When you are out on a walk with your dog, do they have little quirks that seem to come out? For one of my dogs, Arya, it was any change in the surface we were walking on, particularly metal. Every time we would come up to a metal grate or manhole cover on the sidewalk, she would make an extra effort to avoid walking over the surface. This is a confidence issue, plain and simple. Further, it indicates a scenario where the dog would rather transition to being defensive, instead of comfortable, where we ideally want them to be.

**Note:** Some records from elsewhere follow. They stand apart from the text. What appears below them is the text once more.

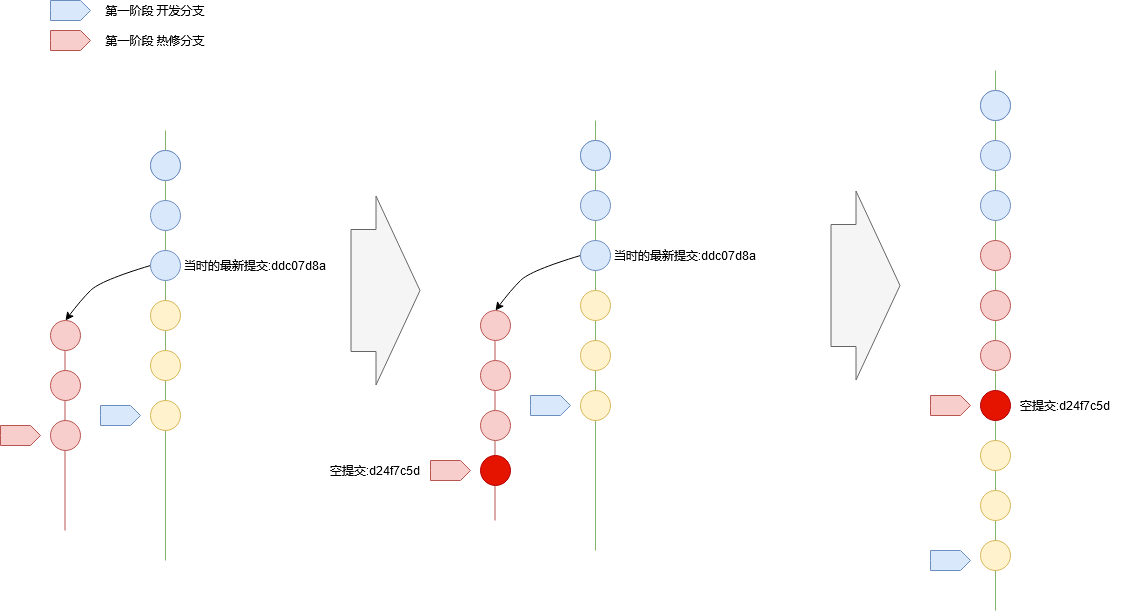
The draw.io diagram gitBranchModel/nullCommit.png in alreadytakenn/images, before a commit. Source tidied: cells renumbered, new cells last; positions are measured from the earlier drawing's top-left corner, leaving out a move shared by most shapes.
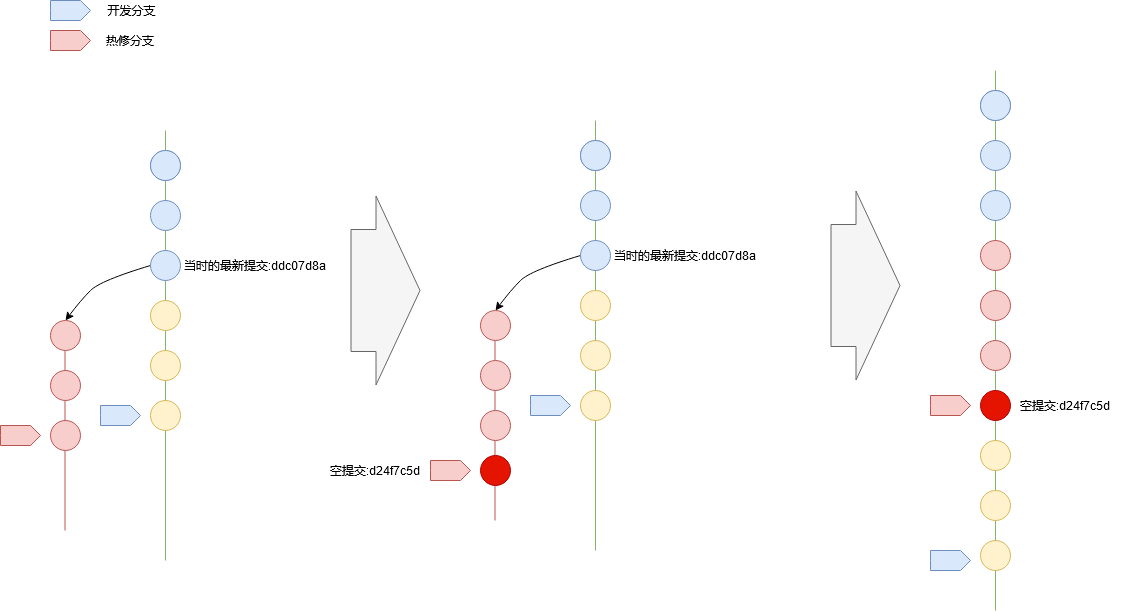
The same diagram one commit later.

What changed in the source:
```diff
@@ -67,11 +67,11 @@
     <mxCell id="19" style="html=1;shadow=0;dashed=0;align=center;verticalAlign=middle;shape=mxgraph.arrows2.arrow;dy=0;dx=10;notch=0;fillColor=#f8cecc;strokeColor=#b85450;" parent="1" vertex="1">
       <mxGeometry x="50" y="30" width="40" height="20" as="geometry" />
     </mxCell>
-    <mxCell id="20" value="第一阶段 开发分支" style="text;html=1;strokeColor=none;fillColor=none;align=center;verticalAlign=middle;whiteSpace=wrap;rounded=0;" parent="1" vertex="1">
-      <mxGeometry x="90" width="130" height="20" as="geometry" />
+    <mxCell id="20" value="&amp;nbsp;开发分支" style="text;html=1;strokeColor=none;fillColor=none;align=center;verticalAlign=middle;whiteSpace=wrap;rounded=0;" parent="1" vertex="1">
+      <mxGeometry x="90" width="80" height="20" as="geometry" />
     </mxCell>
-    <mxCell id="21" value="第一阶段 热修分支" style="text;html=1;strokeColor=none;fillColor=none;align=center;verticalAlign=middle;whiteSpace=wrap;rounded=0;" parent="1" vertex="1">
-      <mxGeometry x="90" y="30" width="130" height="20" as="geometry" />
+    <mxCell id="21" value="热修分支" style="text;html=1;strokeColor=none;fillColor=none;align=center;verticalAlign=middle;whiteSpace=wrap;rounded=0;" parent="1" vertex="1">
+      <mxGeometry x="90" y="30" width="80" height="20" as="geometry" />
     </mxCell>
     <mxCell id="22" style="shape=flexArrow;endArrow=classic;html=1;width=122;endSize=14.33;endWidth=66;fillColor=#f5f5f5;strokeColor=#666666;" parent="1" edge="1">
       <mxGeometry relative="1" as="geometry">
```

In order to teach her to be accepting of the surface, I restricted her options every time we were met with a metal surface on our walks. As we would move toward the grate or metal cover, I would shorten the leash and apply gentle pressure to her collar to restrict the directions she could move. I didn't drag or force her. I just calmly and gently confirmed for her that to move forward, her only option was over the grate. At first, just putting one foot on the grate was enough for me to release the tension on the leash and then we'd move around. After a few reps, she was going over these grate hurriedly but completely. On the next walk and with a bit of review, we were able to walk over them calmly. And lastly, we started practicing sit-stays for short periods of time.
Running into a situation like this while you are out with your dog might not seem like a big deal. But these little moments add up. Every time you allow your dog to take the easy route, you are limiting an opportunity to build trust with you and self-confidence in the dog. As with everything else in training, follow through is the number one most important factor in your relationship with your dog. You have to be believable. If surface changes are nothing to worry about, Arya needed to believe me, and that meant showing her that we could walk over them together. It's creating a mild stressor, that the dog can overcome, and continually building on that success until it's no longer a problem.
We do this in our own lives too. We allow ourselves to just side step small things, avoiding a task (however minimal), uncomfortable conversation, etc., until we have a much larger issue. For me, it's diet. I know what I should eat, but don't, even though the amount of effort it would take to make that change is relatively small on a daily basis. I don't even have to cook, just make a better choice.
So if there is that one house with the barking dog in the window that sets your dog on fire, that one bush that always has a bird in it that the dog wants to hunt... Take some extra time to work through those moments. Be careful to go in bite sized chunks, treat genuine effort as success, and not to over pressure your dog. But take the time. A 10 minute walk and 20 minutes working on an issue like this does your dog FAR more good than mindless trucking down the street for a half hour. These moments... they are not problems. They are opportunities to resolve behavior issues, solidify obedience, build trust and self-confidence, and show your dog that you are every bit of the leader, teacher, advocate, and cheerleader that they need in their life. All those little wins add up to better habits and better self-esteem.